After Alito topped up the new Roberts 5 majority faction on the Supreme Court, its campaign finance decisions immediately swerved toward a radical, systematic deregulation of money in politics. Combined with Congress' supine response to them, these decisions have jeopardized democratic governance. The Roberts 5 have made money sovereign while marginalizing the consent that only the governed voters are supposed to give their representatives. Those representatives have since 1976, among other things, approved justices increasingly hostile to any legislative constraint on the corrupt overthrow of democracy by money in politics, without making any effort to insist on justices who show greater deference to Congress' own constitutional powers over elections and their integrity.
The Plutocratic Playbook
Before 2010's notorious Citizens United stirred up public attention about the Roberts 5 plutocracy project, they had already decided three cases that fatally wounded campaign finance laws, by:

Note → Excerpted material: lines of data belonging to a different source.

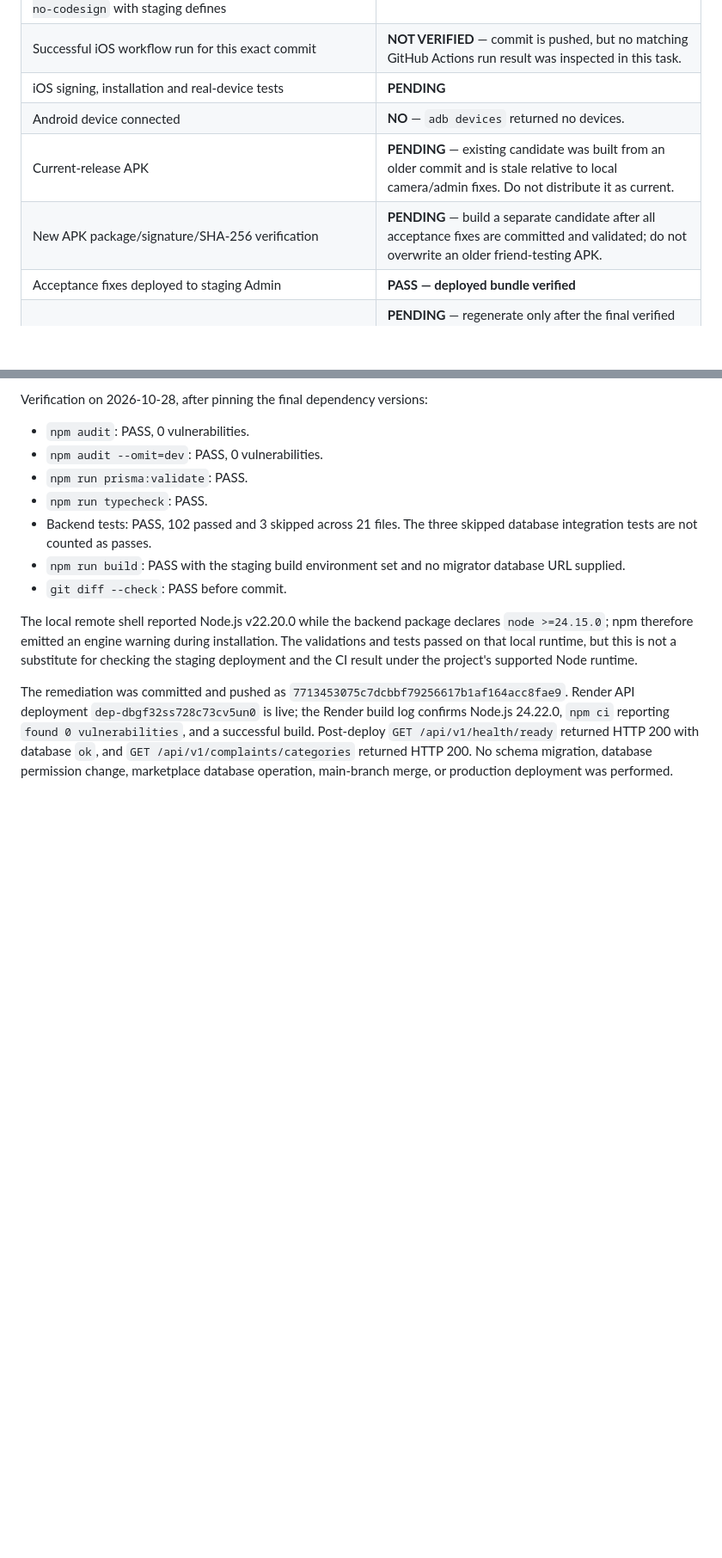
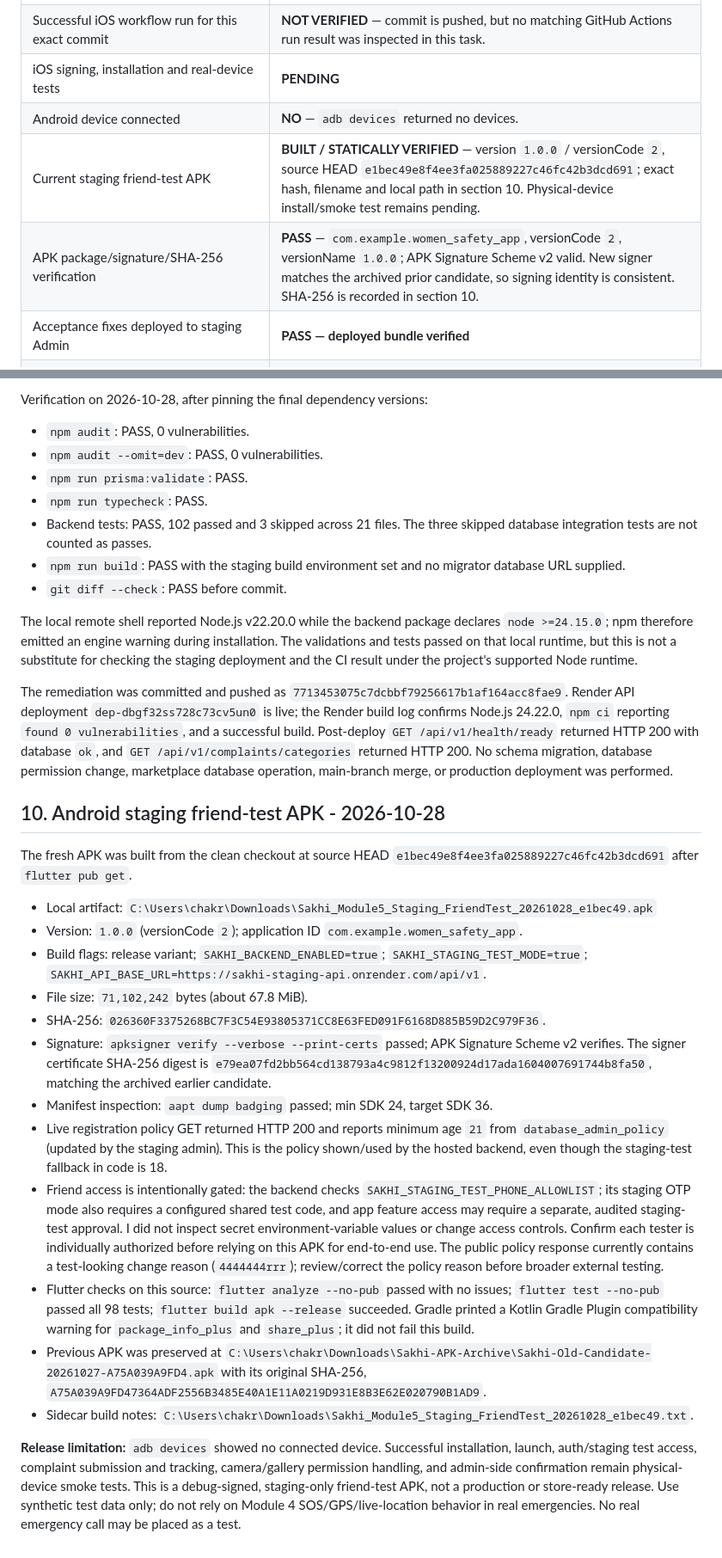
Before and after one commit to siddubond007/women-safety-app, a Markdown page: docs/reports/GEMINI_ACCEPTANCE_MATRIX_20261027.md, 2 parts joined by grey strips. Shown at 86% size. GitHub-like rendering; blank space fills up the shorter version.

Commit message:
docs(acceptance): record verified staging friend-test APK

```diff
--- a/docs/reports/GEMINI_ACCEPTANCE_MATRIX_20261027.md
+++ b/docs/reports/GEMINI_ACCEPTANCE_MATRIX_20261027.md
@@ -89,8 +89,8 @@ The automated checks run against the current local source tree pass: Super Admin
 | Successful iOS workflow run for this exact commit | **NOT VERIFIED** — commit is pushed, but no matching GitHub Actions run result was inspected in this task. |
 | iOS signing, installation and real-device tests | **PENDING** |
 | Android device connected | **NO** — `adb devices` returned no devices. |
-| Current-release APK | **PENDING** — existing candidate was built from an older commit and is stale relative to local camera/admin fixes. Do not distribute it as current. |
-| New APK package/signature/SHA-256 verification | **PENDING** — build a separate candidate after all acceptance fixes are committed and validated; do not overwrite an older friend-testing APK. |
+| Current staging friend-test APK | **BUILT / STATICALLY VERIFIED** — version `1.0.0` / versionCode `2`, source HEAD `e1bec49e8f4ee3fa025889227c46fc42b3dcd691`; exact hash, filename and local path in section 10. Physical-device install/smoke test remains pending. |
+| APK package/signature/SHA-256 verification | **PASS** — `com.example.women_safety_app`, versionCode `2`, versionName `1.0.0`; APK Signature Scheme v2 valid. New signer matches the archived prior candidate, so signing identity is consistent. SHA-256 is recorded in section 10. |
 | Acceptance fixes deployed to staging Admin | **PASS — deployed bundle verified** | Render deployment `dep-dbgeon15efls73dn2qhg` is live for commit `8d0d671`; frontend HTML and bundle return HTTP 200. Authenticated journeys were not run. |
 | Final source ZIP/checkpoint for final commit | **PENDING** — regenerate only after the final verified commit; keep secrets, local state and Gemini instruction/handoff prompts out of the ZIP. |
 
@@ -150,3 +150,22 @@ Verification on 2026-10-28, after pinning the final dependency versions:
 The local remote shell reported Node.js v22.20.0 while the backend package declares `node >=24.15.0`; npm therefore emitted an engine warning during installation. The validations and tests passed on that local runtime, but this is not a substitute for checking the staging deployment and the CI result under the project's supported Node runtime.
 
 The remediation was committed and pushed as `7713453075c7dcbbf79256617b1af164acc8fae9`. Render API deployment `dep-dbgf32ss728c73cv5un0` is live; the Render build log confirms Node.js 24.22.0, `npm ci` reporting `found 0 vulnerabilities`, and a successful build. Post-deploy `GET /api/v1/health/ready` returned HTTP 200 with database `ok`, and `GET /api/v1/complaints/categories` returned HTTP 200. No schema migration, database permission change, marketplace database operation, main-branch merge, or production deployment was performed.
+
+## 10. Android staging friend-test APK - 2026-10-28
+
+The fresh APK was built from the clean checkout at source HEAD `e1bec49e8f4ee3fa025889227c46fc42b3dcd691` after `flutter pub get`.
+
+- Local artifact: `C:\Users\chakr\Downloads\Sakhi_Module5_Staging_FriendTest_20261028_e1bec49.apk`
+- Version: `1.0.0` (versionCode `2`); application ID `com.example.women_safety_app`.
+- Build flags: release variant; `SAKHI_BACKEND_ENABLED=true`; `SAKHI_STAGING_TEST_MODE=true`; `SAKHI_API_BASE_URL=https://sakhi-staging-api.onrender.com/api/v1`.
+- File size: `71,102,242` bytes (about 67.8 MiB).
+- SHA-256: `026360F3375268BC7F3C54E93805371CC8E63FED091F6168D885B59D2C979F36`.
+- Signature: `apksigner verify --verbose --print-certs` passed; APK Signature Scheme v2 verifies. The signer certificate SHA-256 digest is `e79ea07fd2bb564cd138793a4c9812f13200924d17ada1604007691744b8fa50`, matching the archived earlier candidate.
+- Manifest inspection: `aapt dump badging` passed; min SDK 24, target SDK 36.
+- Live registration policy GET returned HTTP 200 and reports minimum age `21` from `database_admin_policy` (updated by the staging admin). This is the policy shown/used by the hosted backend, even though the staging-test fallback in code is 18.
+- Friend access is intentionally gated: the backend checks `SAKHI_STAGING_TEST_PHONE_ALLOWLIST`; its staging OTP mode also requires a configured shared test code, and app feature access may require a separate, audited staging-test approval. I did not inspect secret environment-variable values or change access controls. Confirm each tester is individually authorized before relying on this APK for end-to-end use. The public policy response currently contains a test-looking change reason (`4444444rrr`); review/correct the policy reason before broader external testing.
+- Flutter checks on this source: `flutter analyze --no-pub` passed with no issues; `flutter test --no-pub` passed all 98 tests; `flutter build apk --release` succeeded. Gradle printed a Kotlin Gradle Plugin compatibility warning for `package_info_plus` and `share_plus`; it did not fail this build.
+- Previous APK was preserved at `C:\Users\chakr\Downloads\Sakhi-APK-Archive\Sakhi-Old-Candidate-20261027-A75A039A9FD4.apk` with its original SHA-256, `A75A039A9FD47364ADF2556B3485E40A1E11A0219D931E8B3E62E020790B1AD9`.
+- Sidecar build notes: `C:\Users\chakr\Downloads\Sakhi_Module5_Staging_FriendTest_20261028_e1bec49.txt`.
+
+**Release limitation:** `adb devices` showed no connected device. Successful installation, launch, auth/staging test access, complaint submission and tracking, camera/gallery permission handling, and admin-side confirmation remain physical-device smoke tests. This is a debug-signed, staging-only friend-test APK, not a production or store-ready release. Use synthetic test data only; do not rely on Module 4 SOS/GPS/live-location behavior in real emergencies. No real emergency call may be placed as a test.
```
Also changed, not shown: other parts of docs/reports/GEMINI_ACCEPTANCE_MATRIX_20261027.md (+6 -6 lines).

1) prohibiting states from setting reasonable limits on election spending and contributions that might have allowed, say, some of the upper middle class to compete financially in funding and influencing candidates, Randall v. Sorrel (2006);
2) giving corporations the unlimited capacity to buy elections under the thin disguise of sponsoring "issue ads," FEC v. Wisconsin Right to Life, Inc. (2007); and
3) facilitating plutocrats like New York's Mayor Bloomberg in buying their own elections with their personal fortunes, Davis v. FEC (2008), while also implicitly undercutting effective public financing of elections.
Immediately after the 2008 presidential election threatened a new direction in appointments to the Court, the Roberts 5 voted to hear a case which would become the Court's centerpiece campaign finance ruling, Citizens United v. Federal Election Commission, 558 U.S. 310 (2010). The narrow question presented in Citizens United about the legality of subsidizing the pay-per-view broadcast of a non-profit's anti-Hillary Clinton video, an extended "issue ad," was expanded in scope by the Court for reargument after hearing argument in 2009. While the outcome of the case was never in doubt, the Court signaled it wanted to use the case to make a far broader ruling in time to influence the 2010 elections. The ultimate decision on January 21, 2010 allowed unlimited electioneering expenditures, whether by for-profit corporations or anyone else, if considered "independent" of the candidate. This case received greater attention from the public, though elections were already awash in money before the Court allowed corporations this fuller participation in the money game.
Certain doctrinal changes signaled in Citizens United were more important than the case decision itself, which had the fairly modest impact of authorizing Super Pacs to receive around 12% of their funds from for-profit businesses. These changes included its:
counter-factual decree, unsupported by any judicial fact-finding process, that the Constitution must be read to establish for all time and all contexts that "independent expenditures, including those made by corporations, do not give rise to corruption or the appearance of corruption;"